Vertical Harvest energizes local food systems via hydroponic, vertical, controlled environmental agriculture (CEA) to deliver healthier food and futures. We work with communities to develop underutilized space in urban, underserved neighborhoods, grow “up” on a fraction of the land required by traditional agriculture, while using 85% less water to deliver our produce at peak flavor and nutrition, year-round. We prioritize both our social impact and profitability, by leveraging a mix of public/private partnerships and operating with a customized, inclusive employment model currently focused on individuals with physical and/or intellectual disabilities. Additionally, we ensure each farm innovates at the intersection of climate, food accessibility and economic inclusivity to leverage food as a medium for change. Our goal is to develop a network of farms that serve locally, support regionally and scale nationally to bring food production closer to home and keep local dollars in-community longer.
How do you define underserved communities?
Why vertical farms vs traditional farms?

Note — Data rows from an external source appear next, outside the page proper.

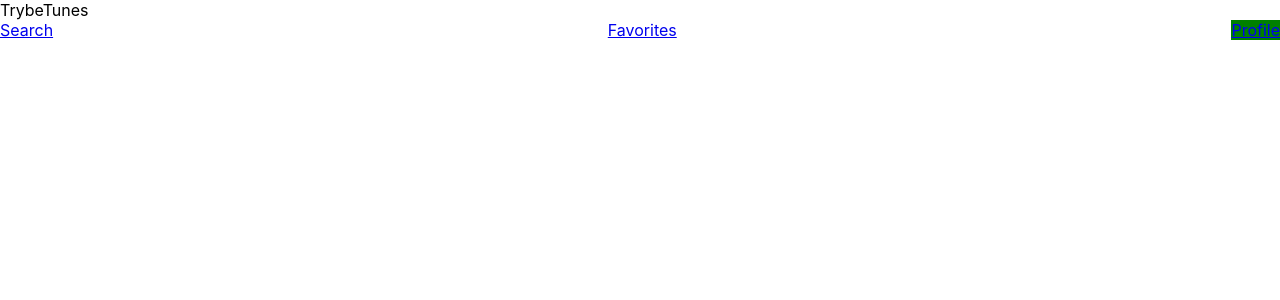
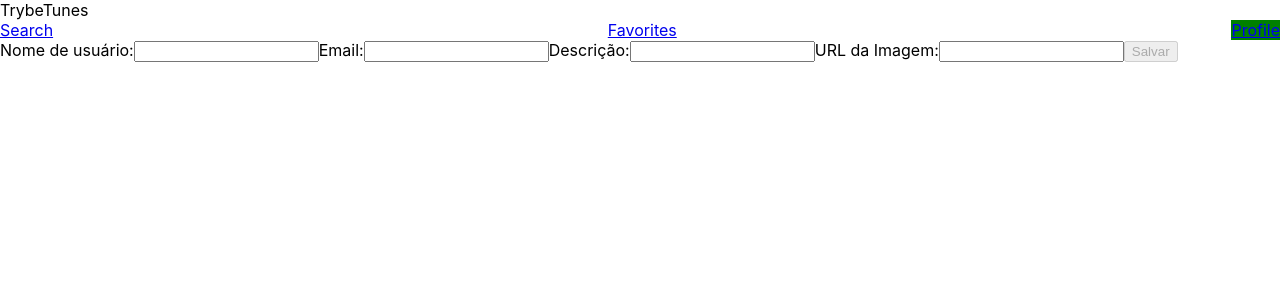
Before and after one commit to Gudine/trybe-projetos, a React (Create React App) app in the folder 14-trybetunes/: page /profile/edit in a window 1280 px wide. Shown: the top 300 px of the page. Built offline with nearby package versions, Linux system fonts and the light colour scheme.

Commit message:
feat: Completa página ProfileEdit

```diff
--- a/14-trybetunes/src/pages/ProfileEdit.jsx
+++ b/14-trybetunes/src/pages/ProfileEdit.jsx
@@ -1,11 +1,127 @@
 import React, { Component } from 'react';
+import PropTypes from 'prop-types';
+import { Redirect } from 'react-router-dom';
+import { getUser, updateUser } from '../services/userAPI';
 
 class ProfileEdit extends Component {
+  constructor() {
+    super();
+
+    this.state = {
+      name: '',
+      email: '',
+      image: '',
+      description: '',
+      btnDisabled: true,
+      sent: false,
+    };
+  }
+
+  async componentDidMount() {
+    const { startLoading, stopLoading } = this.props;
+    startLoading();
+
+    const userData = await getUser();
+    this.setState({ ...userData }, () => {
+      this.verifyFields();
+      stopLoading();
+    });
+  }
+
+  verifyFields = () => {
+    const { name, email, image, description } = this.state;
+
+    if (name && image && description && email.match(/\w+@\w+\.\w{3}/)) {
+      this.setState({ btnDisabled: false });
+    } else {
+      this.setState({ btnDisabled: true });
+    }
+  };
+
+  handleChange = ({ target }) => {
+    const { name, type } = target;
+    const value = type === 'checkbox' ? target.checked : target.value;
+    this.setState({
+      [name]: value,
+    }, this.verifyFields);
+  };
+
+  handleForm = (ev) => {
+    ev.preventDefault();
+    const { name, email, image, description } = this.state;
+    const { startLoading, stopLoading } = this.props;
+
+    startLoading();
+    updateUser({ name, email, image, description })
+      .then(() => this.setState({ sent: true }, stopLoading));
+  }
+
   render() {
+    const { name, email, image, description, btnDisabled, sent } = this.state;
     return (
-      <div data-testid="page-profile-edit" />
+      <div data-testid="page-profile-edit">
+        {sent && <Redirect to="/profile" /> }
+        <form onSubmit={ this.handleForm }>
+          <label htmlFor="pf-edit-name">
+            Nome de usuário:
+            <input
+              data-testid="edit-input-name"
+              id="pf-edit-name"
+              type="text"
+              name="name"
+              value={ name }
+              onChange={ this.handleChange }
+            />
+          </label>
+          <label htmlFor="pf-edit-email">
+            Email:
+            <input
+              data-testid="edit-input-email"
+              id="pf-edit-email"
+              type="email"
+              name="email"
+              value={ email }
+              onChange={ this.handleChange }
+            />
+          </label>
+          <label htmlFor="pf-edit-description">
+            Descrição:
+            <input
+              data-testid="edit-input-description"
+              id="pf-edit-description"
+              type="text"
+              name="description"
+              value={ description }
+              onChange={ this.handleChange }
+            />
+          </label>
+          <label htmlFor="pf-edit-image">
+            URL da Imagem:
+            <input
+              data-testid="edit-input-image"
+              id="pf-edit-image"
+              type="text"
+              name="image"
+              value={ image }
+              onChange={ this.handleChange }
+            />
+          </label>
+          <button
+            data-testid="edit-button-save"
+            type="submit"
+            disabled={ btnDisabled }
+          >
+            Salvar
+          </button>
+        </form>
+      </div>
     );
   }
 }
 
+ProfileEdit.propTypes = {
+  startLoading: PropTypes.func.isRequired,
+  stopLoading: PropTypes.func.isRequired,
+};
+
 export default ProfileEdit;
```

While we are not seeking to replace local organic farms, the reality of farming as a business is that it must evolve. And, not simply due to water and land shortages. The increasing frequency of natural disasters and the rising global temperature are putting outdoor agriculture productivity at risk. Vertical farming can contribute to reducing hunger in the future by ensuring a stable and constant supply of food that is not weather-dependent.
Why are you focusing on urban areas?
Urban areas lack the space needed for local communities to grow their own food. As a result, cities are the largest importers of food. By introducing viable methods to increase their internal food supply, vertical farming can help cities to reduce their negative impact on the environment and become more sustainable and self-sufficient. Vertical Harvest is a scalable Controlled Environment Agricultural (CEA) operation that can increase productivity and production on very small urban plots of land.
What makes Vertical Harvest a leader in the vertical farming industry?
Many of our competitors are building large, low-margin, mass-market farms outside of cities. By going tall, Vertical Harvest is building hyper-local, high-margin farms on less land in urban centers. Additionally, Vertical Harvest utilizes less energy than traditional vertical farming by using greenhouse methods and optimizing natural light. On top of that, we have:
• Proven experience: 6 years operating the FIRST vertical greenhouse in the US
• A diversified crop portfolio: adaptable to local market needs and demands
• Multi-channel sales: direct to consumer, wholesale, and food service
• Social impact focus: “Grow Well” employment model to address career development
Yeah, but is the produce tasty?
You bet! We grow mighty microgreens that pack an intense, concentrated flavor and a nutritional punch. Our fast-growing lettuces and greens taste exceptionally fresh as we can deliver them 365 days a year, farm to fork in 24 hours, at the peak of their nutritional and taste value.
How can I help?
We are so glad you asked! Discover how you can get involved here.